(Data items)
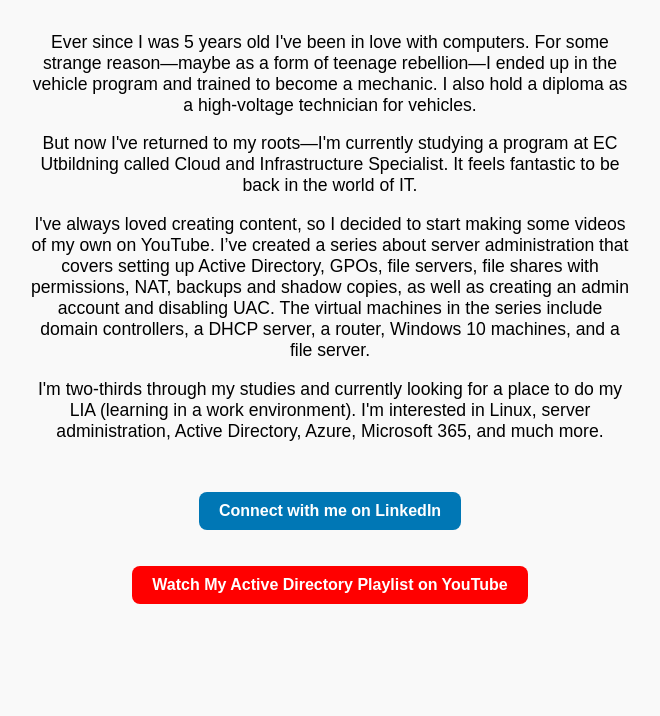
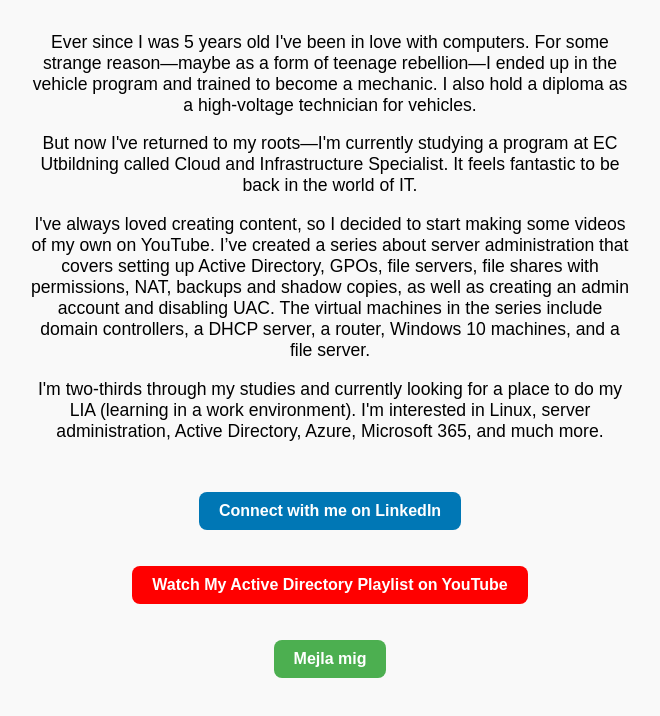
Before and after one commit to RedaEkengren/my-page, a plain HTML site: page index.html in a window 1280 px wide. Shown: the part 362-1078 px from the top of the page, without its empty margins (310-970 px from the left). Before the commit the page ends 1032 px from the top, so only its background shows below. Drawn offline with Linux system fonts and the light colour scheme.

Commit message:
Update index.html

```diff
--- a/index.html
+++ b/index.html
@@ -40,6 +40,9 @@
     }
     .linkedin-link {
       background-color: #0077B5;
+    }
+    .email-link {
+      background-color: #4CAF50; /* grön färg */
     }
   </style>
 </head>
@@ -86,6 +89,13 @@
         Watch My Active Directory Playlist on YouTube
       </a>
     </p>
+
+    <!-- Email link -->
+    <p>
+      <a class="button-link email-link" href="mailto:redaekengren@protonmail.com" target="_blank" rel="noopener noreferrer">
+        Mejla mig
+      </a>
+    </p>
   </div>
 
 </body>
```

*Task goal:*
Your answer should be a single number, which is the count of lines in the data above that include the word "color".

*Solution to the problem:*
2